Granted the Bears were playing against a Vikings team that isn’t very talented, but the difference in talent on most NFL teams is negligible and both players showed signs of playing at their previous Pro Bowl level. The Bears will need both players to keep playing that well if they are going to get back in the playoff hunt. Or if the Bears end up falling out of contention and decide to rebuild in the off-season, strong second halfs from Briggs and Jennings could convince a team that they are worth a mid-round pick next year. (4th for Jennings, 5th for Briggs?).
9.) Demontre Hurst deserves another chance at slot corner
The Bears defense played one of it’s best games of the season on Sunday and one of the keys was slot corner Demontre Hurst. He wasn’t perfect, he gave up 5 catches for 54 yards on the day and was completely fooled on the fake punt , but his tackling in the secondary was excellent and he pressured Vikings QB Teddy Bridgewater into an incomplete on a key 3rd down blitz. Hurst ended up leading the Bears in tackles with 6 and also had a key 3rd down, open-field tackle on a play that was ultimately wiped out due to a penalty. Hurst is probably the most aggressive corner the Bears have against both the run and pass and there are going to be some mistakes, but his sure tackling improves the run defense and if he continues to show a knack for blitzing off the edge it could improve the Bears pass defense as well. There will be some growing pains with Hurst but the 2nd year player did enough to earn another start next week.
10.) Marc Trestman finally won a coaching battle
This may be a first, but Trestman clearly out-coached Vikings HC Mike Zimmer. The Vikings stayed in Cover 3 most of the game which led to 1-1 match-ups outside the hash marks and Trestman was savvy enough to notice and take advantage with multiple deep routes. It also took the Vikings offense until the 4th quarter to start calling the short slants and crossing patterns that have been killing the Bears D all season. I hope Zimmer is properly embarrassed.

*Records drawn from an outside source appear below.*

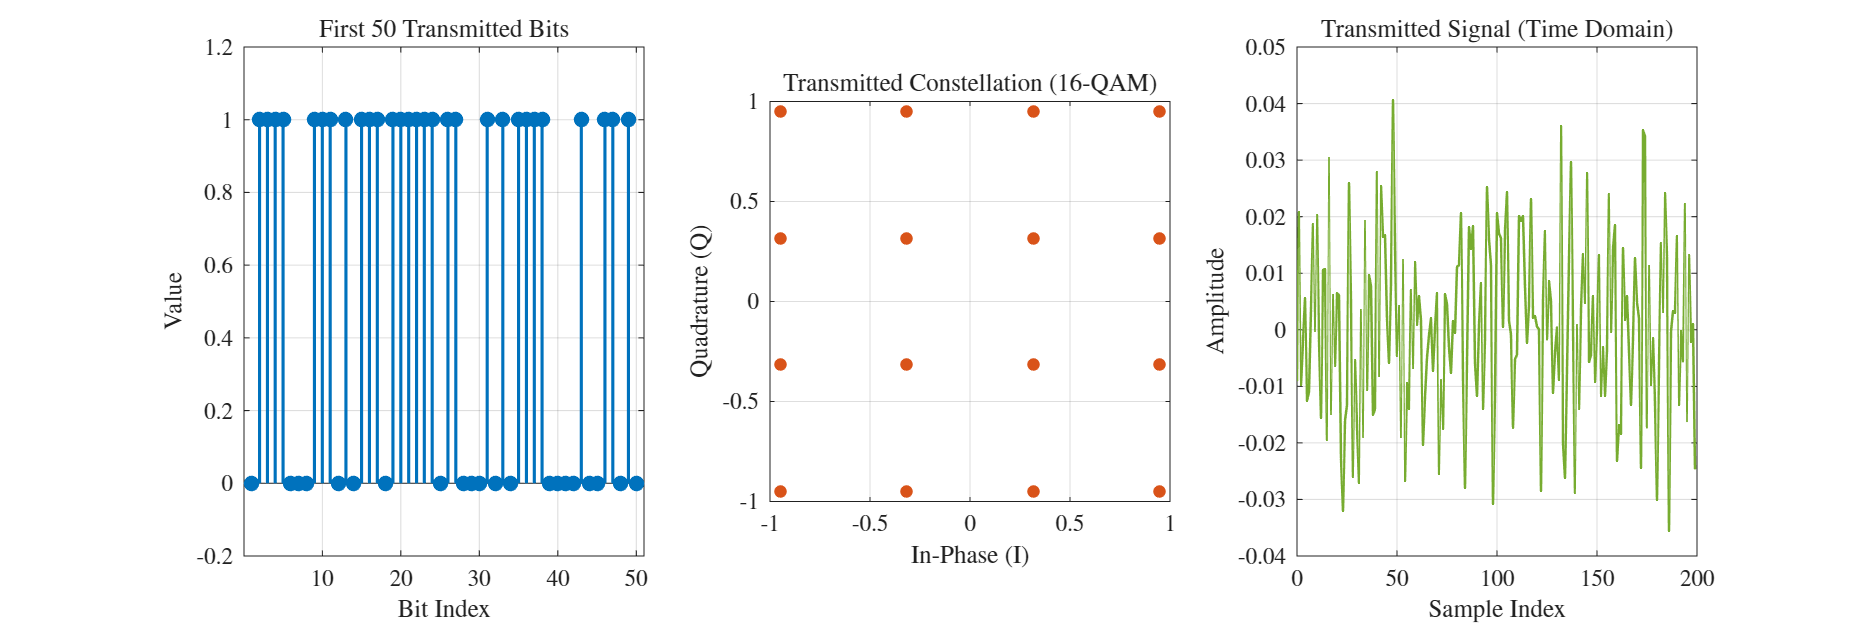
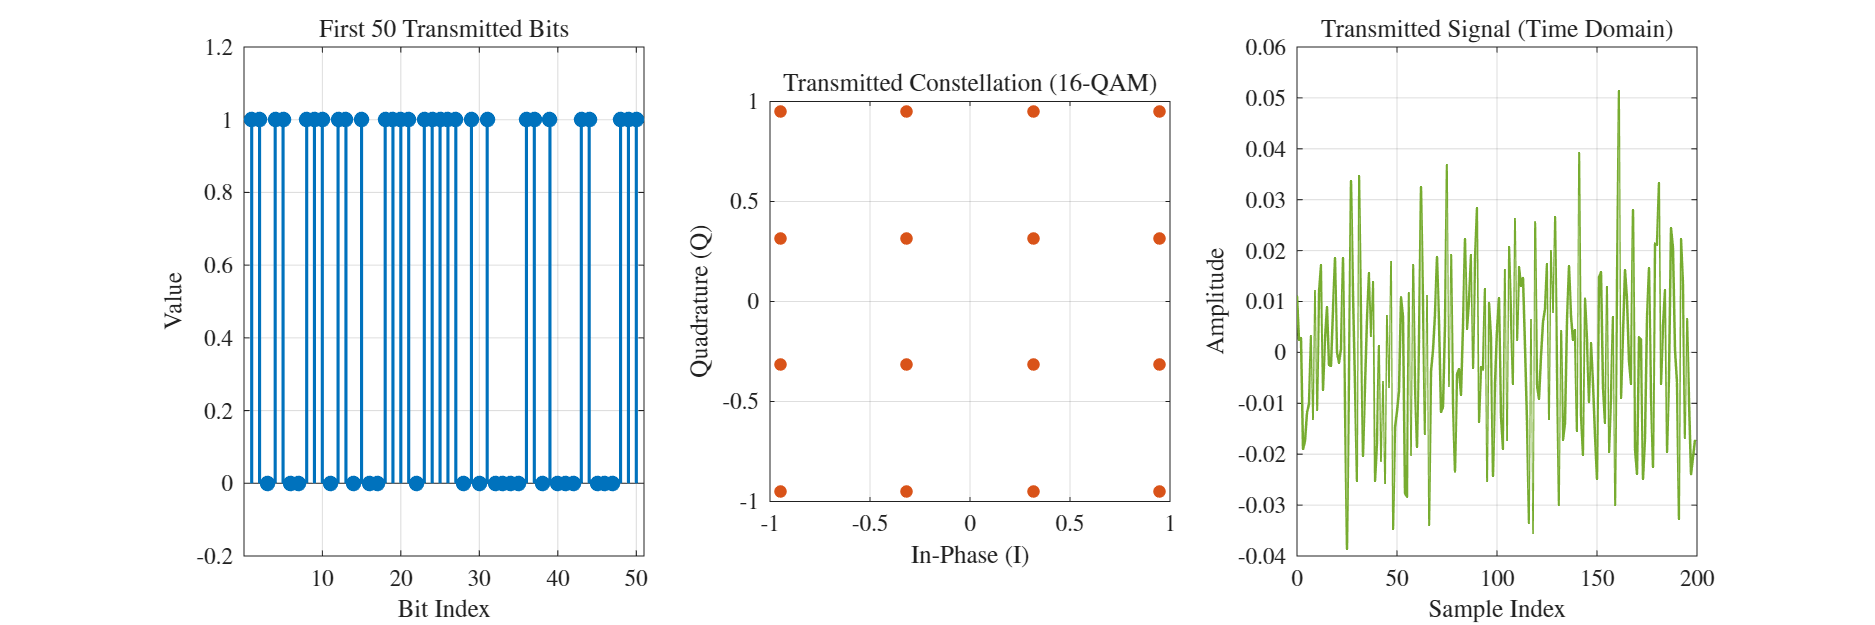
Step 1 - Equalization Complete

diff --git a/Code/main.m b/Code/main.m
@@ -38,7 +38,7 @@ tx_cp = [tx_time_full(end-L_cp+1:end, :); tx_time_full];
 tx_signal = tx_cp(:);                                   % (P/S Conversion)
 
 %% 1.2.3 - Receiver Chain (ideal)
-rx_signal = tx_signal;                                  % Assume ideal channel (rx_signal = tx_signal)  
+rx_signal = tx_signal;                                  % Assume ideal channel (rx_signal = tx_signal)
 
 % S/P Conversion (Reshape)
 rx_matrix_cp = reshape(rx_signal, N_sub + L_cp, L_preamble + L_data);
@@ -100,7 +100,8 @@ for i = 1:length(SNR_dB)
 end
 
 %% Receiver Chain (Multipath Channel)
-h = [1, 0.5, 0.2]; % Static multipath channel (represented by a filter kernel)
+h = rand(1, 3); % Random multipath channel
+
 rx_signal_multipath = filter(h, 1, tx_signal); % Apply channel
 
 % S/P Conversion (Reshape)
@@ -120,6 +121,21 @@ rx_syms_multipath = rx_syms_matrix_multipath(:);
 
 %%  Theoretical BER
 ber_theo = berawgn(SNR_dB, 'qam', M);
+
+
+%% Frequency Domain Channel Equalization with Zero Forcing
+% Transform the time domain h into frequency domain
+H_fft = fft(h, N_sub);
+
+% Expand the channel to match data dimension
+H_matrix = repmat(H_fft.', 1, L_data);
+
+% Apply Zero Forcing Equalization
+rx_syms_matrix_equalized = rx_syms_matrix_multipath ./ H_matrix;
+
+% P/S Conversion (Serialize)
+rx_syms_equalized = rx_syms_matrix_equalized(:);
+
 
 %%  Plots
 %   First 50 bits
@@ -189,10 +205,23 @@ grid on; set(gca, 'TickLabelInterpreter', 'latex', 'FontSize', 11);
 saveas(gcf, 'Receiver_Viz.png');
 
 %   Multipath Visualization
-figure('Name', 'Multipath Visualization', 'Color', 'w', 'Position', [100, 100, 600, 600]);
+figure('Name', 'Multipath Visualization', 'Color', 'w', 'Position', [100, 100, 1000, 500]);
+
+%   Before Equalization
+subplot(1,2,1);
 plot(real(rx_syms_multipath), imag(rx_syms_multipath), 'o', 'MarkerSize', 4, ...
     'MarkerFaceColor', '#7E2F8E', 'MarkerEdgeColor', 'none');
-title('Multipath Channel Constellation (No Equalization)', 'Interpreter', 'latex', 'FontSize', 14);
+title('Before Equalization', 'Interpreter', 'latex', 'FontSize', 14);
+xlabel('In-Phase (I)', 'Interpreter', 'latex', 'FontSize', 12);
+ylabel('Quadrature (Q)', 'Interpreter', 'latex', 'FontSize', 12);
+grid on; axis square;
+set(gca, 'TickLabelInterpreter', 'latex', 'FontSize', 11);
+
+%   After Equalization
+subplot(1,2,2);
+plot(real(rx_syms_equalized), imag(rx_syms_equalized), 'o', 'MarkerSize', 4, ...
+    'MarkerFaceColor', '#77AC30', 'MarkerEdgeColor', 'none');
+title('After Zero-Forcing Equalization', 'Interpreter', 'latex', 'FontSize', 14);
 xlabel('In-Phase (I)', 'Interpreter', 'latex', 'FontSize', 12);
 ylabel('Quadrature (Q)', 'Interpreter', 'latex', 'FontSize', 12);
 grid on; axis square;

diff --git a/Equalizers Analysis.md b/Equalizers Analysis.md
@@ -1,0 +1,181 @@
+
+---
+
+### **1. Maximum Likelihood Sequence Estimator (MLSE)**
+
+This is the optimal receiver for channels with Inter-Symbol Interference (ISI). Instead of making decisions one symbol at a time, it looks at the entire received sequence to find the most probable transmitted path.
+
+#### **Mathematical Formulation**
+The estimator searches for the sequence $\{I_n\}$ that minimizes the Euclidean distance between the actual received signal and the reconstructed signal:
+
+$$\hat{I}_n = \arg \min_{I_n} \int_{-\infty}^{\infty} \left| r(t) - \sum_{n} I_n h(t-nT) \right|^2 dt$$
+
+
+**Symbol Definitions:**
+* **$\hat{I}_n$**: The estimated sequence of transmitted symbols (the final output).
+* **$\arg \min_{I_n}$**: The operator that finds the specific sequence $I_n$ that minimizes the expression.
+* **$I_n$**: A candidate sequence of transmitted symbols (a hypothesis being tested).
+* **$\int_{-\infty}^{\infty} ... dt$**: Integral over continuous time $t$, representing the total energy of the error.
+* **$|\cdot|^2$**: The squared magnitude of the complex value inside.
+* **$r(t)$**: The actual continuous-time signal received from the channel.
+* **$\sum_{n}$**: Summation over all symbol indices $n$.
+* **$h(t)$**: The composite channel impulse response (combining the transmitter filter, physical multipath channel, and receiver filter).
+* **$t$**: Continuous time variable.
+* **$T$**: The symbol period (time duration of one symbol).
+
+#### **Implementation**
+* **Viterbi Algorithm:** Because the complexity of testing every possible sequence is too high, the Viterbi algorithm is used to efficiently find the optimal path through a trellis diagram. The states of the trellis are defined by the channel memory length $L$.
+
+#### **Trade-offs**
+* **Advantages:** It is the **optimal** receiver; it minimizes the probability of sequence error.
+* **Disadvantages:** **High Complexity**. The computational cost grows exponentially with the channel memory $L$ (complexity $\propto M^L$, where $M$ is the constellation size). It is impractical for long channels.
+
+---
+
+### **2. Linear Equalizers (Time Domain / Burst Model)**
+
+To reduce complexity, these equalizers use linear filters. They rely on a discrete-time **matrix model** of the transmission burst.
+
+**The System Matrix Model:**
+$$\underline{r} = \underline{\underline{H}} \cdot \underline{I} + \underline{z}$$
+
+
+**Symbol Definitions:**
+* **$\underline{r}$**: The received signal vector (containing samples $r_0, r_1, ...$).
+* **$\underline{\underline{H}}$**: The channel convolution matrix (Toeplitz structure representing the multipath delay).
+* **$\cdot$**: Matrix multiplication operator.
+* **$\underline{I}$**: The vector of transmitted symbols ($I_0, I_1, ...$).
+* **$\underline{z}$**: The noise vector (Gaussian noise samples).
+
+---
+
+#### **A. Matched Filter (MF)**
+
+The Matched Filter maximizes the Signal-to-Noise Ratio (SNR) at the sampling instant but ignores interference.
+
+**Equation:**
+$$\underline{\hat{I}}_{MF} = \underline{\underline{H}}^H \cdot \underline{r}$$
+
+
+**Symbol Definitions:**
+* **$\underline{\hat{I}}_{MF}$**: The estimated symbol vector output by the Matched Filter.
+* **$\underline{\underline{H}}^H$**: The Hermitian transpose (conjugate transpose) of the channel matrix $\underline{\underline{H}}$.
+* **$\underline{r}$**: The received signal vector.
+
+**Trade-offs:**
+* **Advantages:** Maximizes SNR in the presence of noise.
+* **Disadvantages:** Does not remove Inter-Symbol Interference (ISI). Performance is poor in multipath environments.
+
+---
+
+#### **B. Zero-Forcing (ZF) Equalizer**
+
+The ZF equalizer completely inverts the channel matrix to force the ISI to zero.
+
+**Filter Equation:**
+$$\underline{\underline{F}}_{ZF} = (\underline{\underline{H}}^H \cdot \underline{\underline{H}})^{-1} \cdot \underline{\underline{H}}^H$$
+
+
+**Estimation Equation:**
+$$\underline{\hat{I}}_{ZF} = \underline{\underline{F}}_{ZF} \cdot \underline{r} = \underline{I} + (\underline{\underline{H}}^H \cdot \underline{\underline{H}})^{-1} \underline{\underline{H}}^H \underline{z}$$
+
+
+**Symbol Definitions:**
+* **$\underline{\underline{F}}_{ZF}$**: The Zero-Forcing equalizer matrix.
+* **$(\cdot)^{-1}$**: Matrix inversion.
+* **$\underline{\underline{H}}$**: The channel matrix.
+* **$\underline{\underline{H}}^H$**: The Hermitian transpose of the channel matrix.
+* **$\underline{\hat{I}}_{ZF}$**: The estimated symbol vector.
+* **$\underline{I}$**: The original transmitted symbols (perfectly recovered).
+* **$\underline{z}$**: The noise vector.
+
+**Trade-offs:**
+* **Advantages:** Completely eliminates ISI ($\underline{\hat{I}}$ is unbiased).
+* **Disadvantages:** **Noise Enhancement**. If the channel has deep fades (small eigenvalues), the inverse matrix contains very large numbers, which amplifies the noise term ($\underline{z}$) significantly.
+
+---
+
+#### **C. Minimum Mean Square Error (MMSE) Equalizer**
+
+The MMSE equalizer balances the removal of ISI with the suppression of noise. It minimizes the total error variance.
+
+**Equation:**
+$$\underline{\underline{F}}_{MMSE} = \left( \frac{2N_0}{\sigma_I^2}\underline{\underline{I}}_N + \underline{\underline{H}}^H \cdot \underline{\underline{H}} \right)^{-1} \cdot \underline{\underline{H}}^H$$
+
+
+**Symbol Definitions:**
+* **$\underline{\underline{F}}_{MMSE}$**: The MMSE equalizer matrix.
+* **$2N_0$**: The variance (power) of the noise samples.
+* **$\sigma_I^2$**: The variance (average power) of the transmitted symbols.
+* **$\underline{\underline{I}}_N$**: The identity matrix of size $N \times N$.
+* **$\underline{\underline{H}}$**: The channel matrix.
+* **$\underline{\underline{H}}^H$**: The Hermitian transpose of the channel matrix.
+* **$(\cdot)^{-1}$**: Matrix inversion.
+
+**Trade-offs:**
+* **Advantages:** Generally outperforms ZF because it prevents noise enhancement. At high SNR, it behaves like ZF; at low SNR, it behaves like a Matched Filter.
+* **Disadvantages:** Does not perfectly remove ISI (leaves some residual interference).
+
+---
+
+### **3. Decision-Feedback Equalizer (DFE)**
+
+The DFE is a non-linear equalizer. It uses a linear filter for the current symbol and subtracts the interference from **previously detected** symbols.
+
+**Equation:**
+$$\underline{\hat{I}}^{DFE} = \underline{\hat{I}}' - (\underline{\underline{L}}^{-1} - \underline{\underline{I}}_N) \cdot \tilde{\underline{I}}$$
+
+
+**Symbol Definitions:**
+* **$\underline{\hat{I}}^{DFE}$**: The final estimated symbol vector from the DFE.
+* **$\underline{\hat{I}}'$**: An intermediate linear estimate (typically from an MMSE filter before feedback).
+* **$\underline{\underline{L}}^{-1}$**: The inverse of the lower triangular matrix $\underline{\underline{L}}$ (derived from the Cholesky decomposition of the error matrix).
+* **$\underline{\underline{I}}_N$**: The identity matrix of size $N \times N$.
+* **$\tilde{\underline{I}}$**: The vector of **previously detected** symbols (hard decisions, e.g., rounded to the nearest QAM point).
+
+**Trade-offs:**
+* **Advantages:** Outperforms linear equalizers by canceling known interference without amplifying noise.
+* **Disadvantages:** **Error Propagation**. If the previous decision $\tilde{\underline{I}}$ is incorrect, the feedback loop adds more error instead of fixing it, corrupting future symbols.
+
+---
+
+### **4. OFDM Equalizers (Frequency Domain)**
+
+In OFDM, the Cyclic Prefix (CP) and FFT transform the channel matrix into a **diagonal** matrix. This decouples the system into independent subcarriers, allowing for simple "One-Tap" equalization.
+
+**Model per subcarrier $q$:**
+$$r_q^F = h_q^F \cdot I_q^F + z_q^F$$
+
+
+#### **A. One-Tap Zero-Forcing (ZF)**
+
+**Equation:**
+$$\hat{I}_q^F = \frac{r_q^F}{h_q^F}$$
+
+
+**Symbol Definitions:**
+* **$\hat{I}_q^F$**: The estimated symbol on subcarrier $q$ (Frequency Domain).
+* **$r_q^F$**: The received signal on subcarrier $q$ (after FFT).
+* **$h_q^F$**: The channel frequency response (complex coefficient) at subcarrier $q$.
+
+**Trade-offs:**
+* **Advantages:** Extremely simple implementation (one division). Perfectly removes channel distortion.
+* **Disadvantages:** Massive noise amplification if $|h_q^F| \approx 0$ (deep fade).
+
+#### **B. One-Tap MMSE**
+
+**Equation:**
+$$\hat{I}_q^F = \frac{(h_q^F)^*}{|h_q^F|^2 + \frac{2N_0}{\sigma_I^2}} \cdot r_q^F$$
+
+
+**Symbol Definitions:**
+* **$\hat{I}_q^F$**: The estimated symbol on subcarrier $q$.
+* **$(h_q^F)^*$**: The complex conjugate of the channel coefficient at subcarrier $q$.
+* **$r_q^F$**: The received signal on subcarrier $q$.
+* **$|h_q^F|^2$**: The squared magnitude (power) of the channel gain at subcarrier $q$.
+* **$2N_0$**: The noise variance (power).
+* **$\sigma_I^2$**: The signal variance (transmitted power).
+
+**Trade-offs:**
+* **Advantages:** Solves the noise enhancement problem of ZF by adding a regularization term ($\frac{2N_0}{\sigma_I^2}$) in the denominator.
+* **Disadvantages:** Requires knowledge of the SNR ($2N_0$ and $\sigma_I^2$) to compute accurately.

11.) Would you rather have Teddy Bridgewater or Jay Cutler?
There has been plenty of talk the last few weeks about trading Cutler and starting over at the QB position. After watching rookie QB Teddy Bridgewater, a former 1st round pick who some considered the best rookie QB in the draft, struggle with his accuracy, progressions and pocket awareness… I’m not in as much of a rush to give up on Cutler and deal with the learning curve and growing pains involved with rookie QBs. Even guys like Manning and Luck struggled their first seasons in the league. If the Bears go the rookie QB route next season, fans might soon miss Jay Cutler, the guy they couldn’t wait to run out of town.